━━ DATA

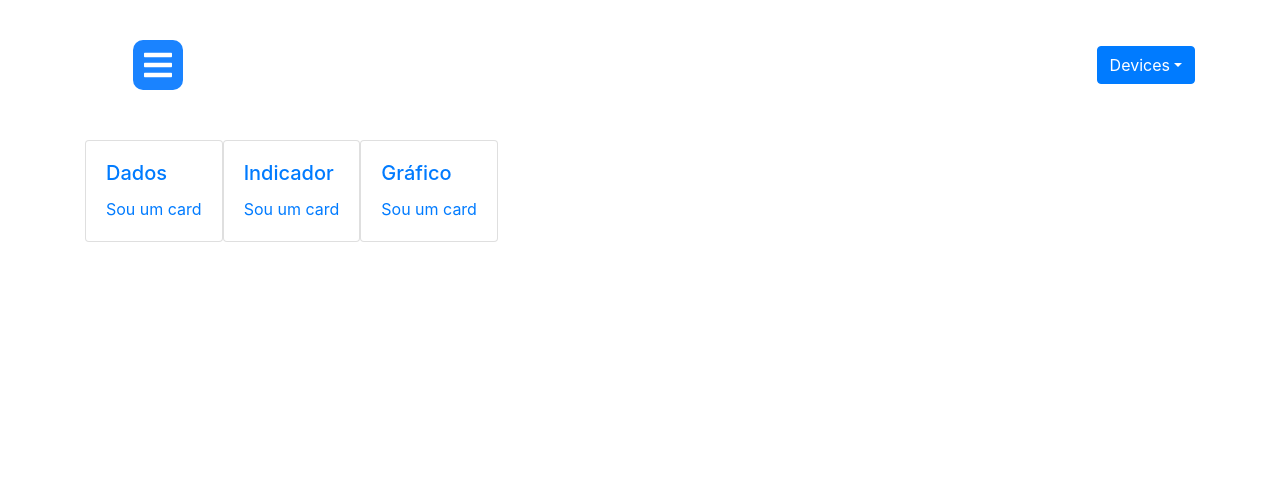
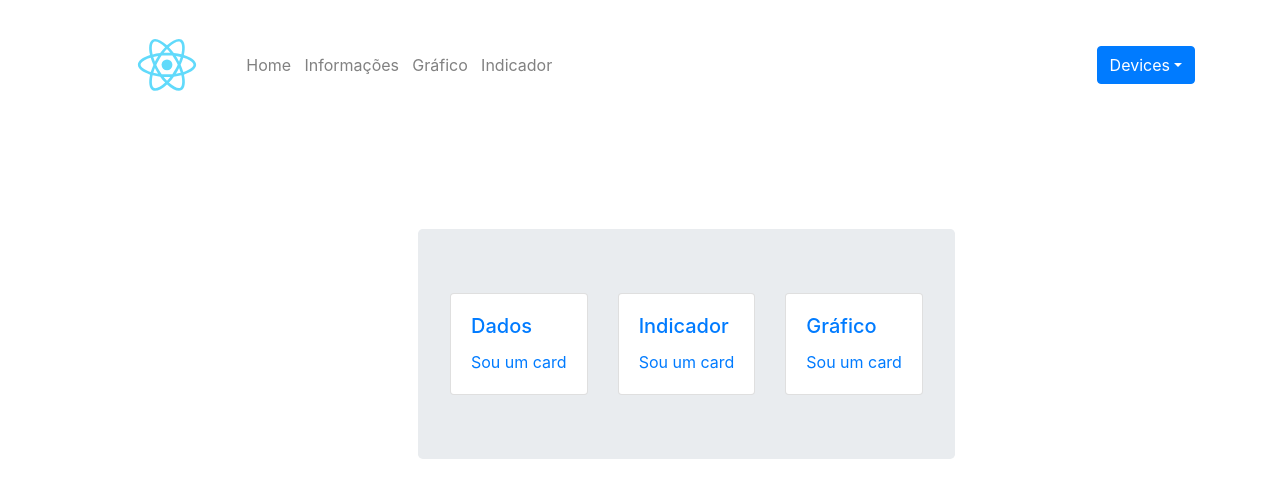
Before and after one commit to weltoncardoso/Plataforma-Iot, a React (Create React App) app in the folder Aplicacao/: page / in a window 1280 px wide. Shown: the top 498 px of the page. Built offline with nearby package versions, Linux system fonts and the light colour scheme.

Commit message:
Adicionado um novo menu

```diff
--- a/Aplicacao/src/components/Header/index.js
+++ b/Aplicacao/src/components/Header/index.js
@@ -2,12 +2,12 @@ import React, {useState} from 'react';
 import './styles.css';
 import {Dropdown} from 'react-bootstrap';
 import './styles.css';
-import SideBar from '../SideBar';
+import Menu from '../Menu'
 
 export default function Header(){
     return(
         <header className="container">
-            <SideBar/>
+            <Menu/>
 
             <Dropdown>
                 <Dropdown.Toggle variant="primary" id="dropdown-basic">Devices</Dropdown.Toggle>
--- /dev/null
+++ b/Aplicacao/src/components/Menu/index.js
@@ -0,0 +1,29 @@
+import React from 'react';
+import { Navbar, Nav, Container, Row, Col } from 'react-bootstrap'
+import { Link } from 'react-router-dom';
+import Logo from '../assets/logo.svg'
+import './styles.css'
+
+export default function Menu() {
+    return (
+        <>
+
+            <Navbar collapseOnSelect expand='lg'>
+                <Navbar.Brand><Link to="/">
+                            <img src={Logo} width="100" height="100" />
+                        </Link></Navbar.Brand>
+                <Navbar.Toggle aria-controls="responsive-navbar-nav"/>
+                    <Navbar.Collapse id="responsive-navbar-nav">
+
+                        <Nav className="mr-auto">
+                            <Link className="link" to="/" style={{ textDecoration: 'none' }}>Home</Link>
+                            <Link className="link" to="/tabela" style={{ textDecoration: 'none' }}>Informações</Link>
+                            <Link className="link" to="/graph" style={{ textDecoration: 'none' }}>Gráfico</Link>
+                            <Link className="link" to="/indicator" style={{ textDecoration: 'none' }}>Indicador</Link>
+                        </Nav>
+                    </Navbar.Collapse>
+            </Navbar>
+
+        </>
+    )
+}
--- /dev/null
+++ b/Aplicacao/src/components/Menu/styles.css
@@ -0,0 +1,6 @@
+.link{
+    text-decoration: none;
+    margin-left: 5%;
+    color: rgb(129, 129, 129);
+
+}
--- a/Aplicacao/src/components/Pages/Home/index.js
+++ b/Aplicacao/src/components/Pages/Home/index.js
@@ -1,5 +1,5 @@
 import React, { useState, useEffect } from 'react';
-import { Col, Row, Container, CardDeck, Card } from 'react-bootstrap';
+import { Col, Row, Container, CardDeck, Card, Jumbotron } from 'react-bootstrap';
 import { Link } from 'react-router-dom';
 import './styles.css';
 
@@ -7,7 +7,7 @@ export default function Home() {
     const [navigation, setNavigation] = useState([
         { id: '1', title: 'Dados', info: 'Sou um card', icon: '', nav: '/tabela' },
         { id: '2', title: 'Indicador', info: 'Sou um card', icon: '', nav: '/indicator' },
-        { id: '3', title: 'Gráfico', info: 'Sou um card', icon: '', nav: '/graph' },
+        { id: '3', title: 'Gráfico', info: 'Sou um card', icon: '', nav: '/graph' }
     ]);
 
     useEffect(() => {
@@ -20,11 +20,12 @@ export default function Home() {
 
 
         <Container>
-            <Row>
-                <Col className="deck">
-                    {navigation.map(dados => (
-                        <Link to={dados.nav} style={{ textDecoration: 'none' }}>
-                            <CardDeck>
+
+                <div className="deck">
+                <Jumbotron>
+                    <CardDeck>
+                        {navigation.map(dados => (
+                            <Link to={dados.nav} style={{ textDecoration: 'none' }}>
                                 <Card>
                                     <Card.Body>
                                         <Card.Title>{dados.title}</Card.Title>
@@ -32,12 +33,13 @@ export default function Home() {
                                         {dados.info}
                                     </Card.Body>
                                 </Card>
-                            </CardDeck>
-                        </Link>
-                    ))}
-                </Col>
-            </Row>
-        </Container>
+                            </Link>
+                        ))}
+                    </CardDeck>
+                    </Jumbotron>
+                </div>
+
+        </Container >
 
 
 
--- a/Aplicacao/src/components/Pages/Home/styles.css
+++ b/Aplicacao/src/components/Pages/Home/styles.css
@@ -1,7 +1,7 @@
 .deck{
-    margin-bottom: 20%;
-    flex-direction: row;
+    align-items: center;
     justify-content: center;
-    align-items: center;
     display: flex;
+    margin-top: 8%;
+    margin-left: 30%;
 }
```
Also changed, not shown: 1 other file (tests, documents, lock files or other folders).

━━━━

▸ **ACTION ITEM**
Each line containing the word "Aplicacao" needs to be copied from the data above.

▸ **EXERCISE ANSWER**
Before and after one commit to weltoncardoso/Plataforma-Iot, a React (Create React App) app in the folder Aplicacao/: page / in a window 1280 px wide. Shown: the top 498 px of the page. Built offline with nearby package versions, Linux system fonts and the light colour scheme.
--- a/Aplicacao/src/components/Header/index.js
+++ b/Aplicacao/src/components/Header/index.js
+++ b/Aplicacao/src/components/Menu/index.js
+++ b/Aplicacao/src/components/Menu/styles.css
--- a/Aplicacao/src/components/Pages/Home/index.js
+++ b/Aplicacao/src/components/Pages/Home/index.js
--- a/Aplicacao/src/components/Pages/Home/styles.css
+++ b/Aplicacao/src/components/Pages/Home/styles.css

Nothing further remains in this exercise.